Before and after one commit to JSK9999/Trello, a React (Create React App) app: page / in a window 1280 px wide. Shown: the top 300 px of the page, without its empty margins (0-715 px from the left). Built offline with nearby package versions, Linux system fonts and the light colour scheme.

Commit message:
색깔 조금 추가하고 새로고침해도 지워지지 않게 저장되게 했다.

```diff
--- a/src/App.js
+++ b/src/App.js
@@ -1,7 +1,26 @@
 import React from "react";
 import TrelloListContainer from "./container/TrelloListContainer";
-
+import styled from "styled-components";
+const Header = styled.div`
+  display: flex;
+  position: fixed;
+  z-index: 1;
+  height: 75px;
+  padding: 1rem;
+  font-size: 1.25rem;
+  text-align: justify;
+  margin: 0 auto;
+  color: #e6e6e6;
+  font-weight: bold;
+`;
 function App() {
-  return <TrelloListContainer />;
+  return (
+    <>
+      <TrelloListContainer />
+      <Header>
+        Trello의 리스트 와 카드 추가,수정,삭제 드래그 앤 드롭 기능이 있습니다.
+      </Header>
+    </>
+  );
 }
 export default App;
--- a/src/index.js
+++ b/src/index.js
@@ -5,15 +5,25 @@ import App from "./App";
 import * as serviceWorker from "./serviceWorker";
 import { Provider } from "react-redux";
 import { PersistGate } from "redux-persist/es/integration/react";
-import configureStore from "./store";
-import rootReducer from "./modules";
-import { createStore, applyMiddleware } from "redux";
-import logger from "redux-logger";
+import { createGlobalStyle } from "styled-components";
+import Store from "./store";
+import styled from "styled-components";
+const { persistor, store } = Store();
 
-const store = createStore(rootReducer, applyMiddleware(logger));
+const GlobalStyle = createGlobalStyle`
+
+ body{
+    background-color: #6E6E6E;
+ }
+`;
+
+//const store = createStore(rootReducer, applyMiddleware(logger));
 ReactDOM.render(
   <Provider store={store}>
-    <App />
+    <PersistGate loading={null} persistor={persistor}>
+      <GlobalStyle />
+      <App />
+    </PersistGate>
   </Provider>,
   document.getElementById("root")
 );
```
──────
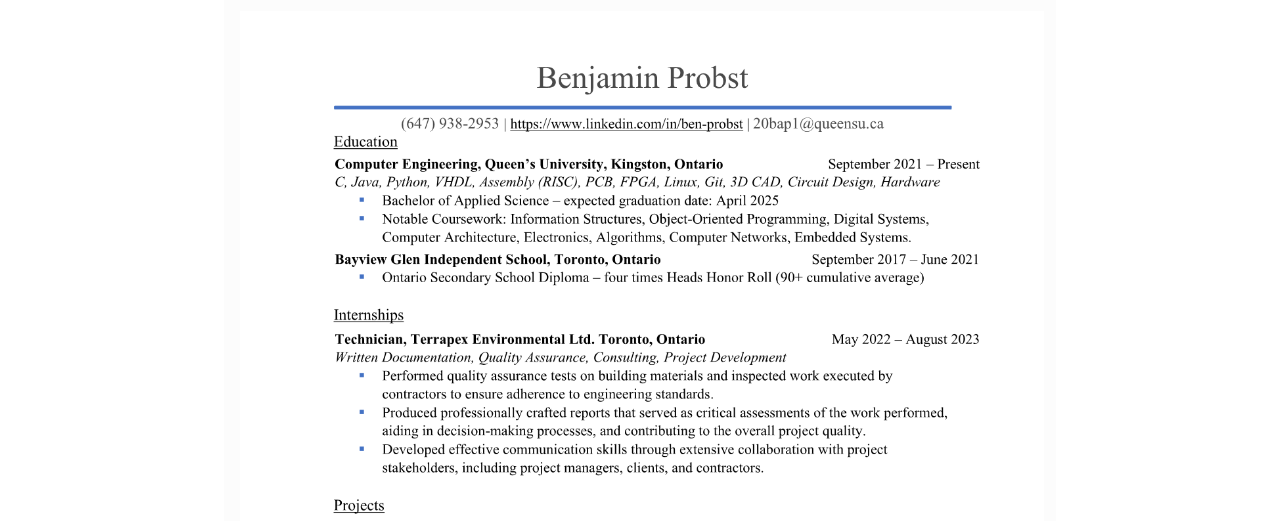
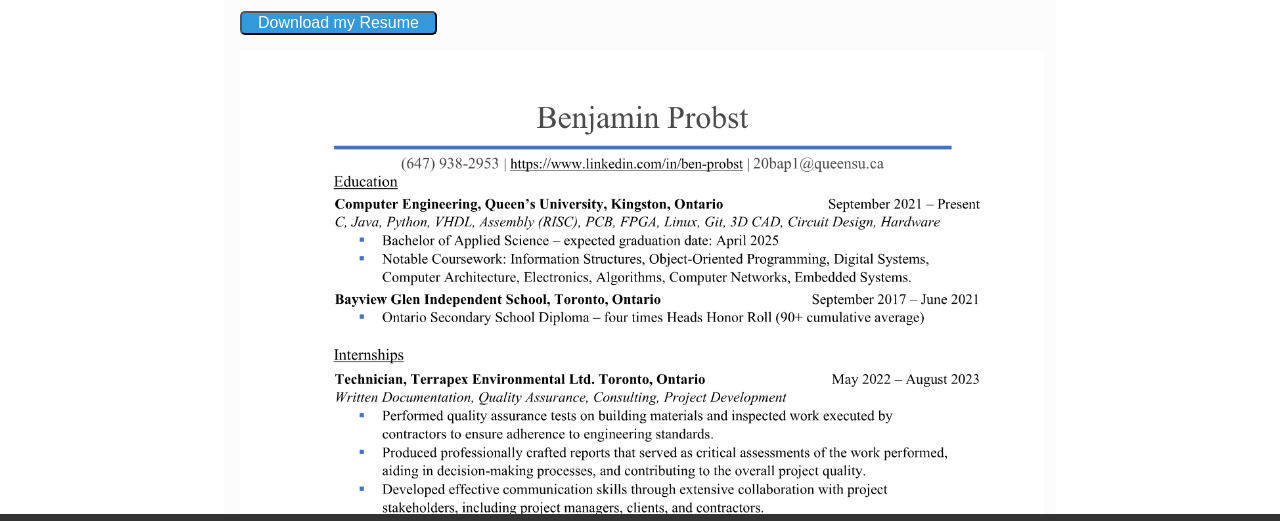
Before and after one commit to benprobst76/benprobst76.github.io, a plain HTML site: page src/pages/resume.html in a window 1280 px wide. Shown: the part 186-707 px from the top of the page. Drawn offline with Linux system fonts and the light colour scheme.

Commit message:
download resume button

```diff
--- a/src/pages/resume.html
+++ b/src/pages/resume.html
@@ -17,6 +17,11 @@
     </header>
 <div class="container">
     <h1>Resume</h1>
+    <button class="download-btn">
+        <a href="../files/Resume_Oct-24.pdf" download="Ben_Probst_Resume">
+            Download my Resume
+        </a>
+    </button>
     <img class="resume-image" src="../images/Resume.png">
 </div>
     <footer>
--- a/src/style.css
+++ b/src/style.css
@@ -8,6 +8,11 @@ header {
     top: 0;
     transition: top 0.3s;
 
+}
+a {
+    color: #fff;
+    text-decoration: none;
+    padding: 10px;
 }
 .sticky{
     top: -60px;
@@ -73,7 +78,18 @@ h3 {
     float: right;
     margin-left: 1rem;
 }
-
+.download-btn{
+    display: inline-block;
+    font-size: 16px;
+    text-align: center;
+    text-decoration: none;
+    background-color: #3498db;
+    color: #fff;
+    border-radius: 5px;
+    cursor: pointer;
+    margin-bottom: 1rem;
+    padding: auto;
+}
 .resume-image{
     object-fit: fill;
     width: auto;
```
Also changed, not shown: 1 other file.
──────
### WHAT THE EXERCISE ASKS
The lines to return are those in the entries above that hold "redux".

### SOLUTION TO THE PROBLEM
 import { Provider } from "react-redux";
 import { PersistGate } from "redux-persist/es/integration/react";
-import { createStore, applyMiddleware } from "redux";
-import logger from "redux-logger";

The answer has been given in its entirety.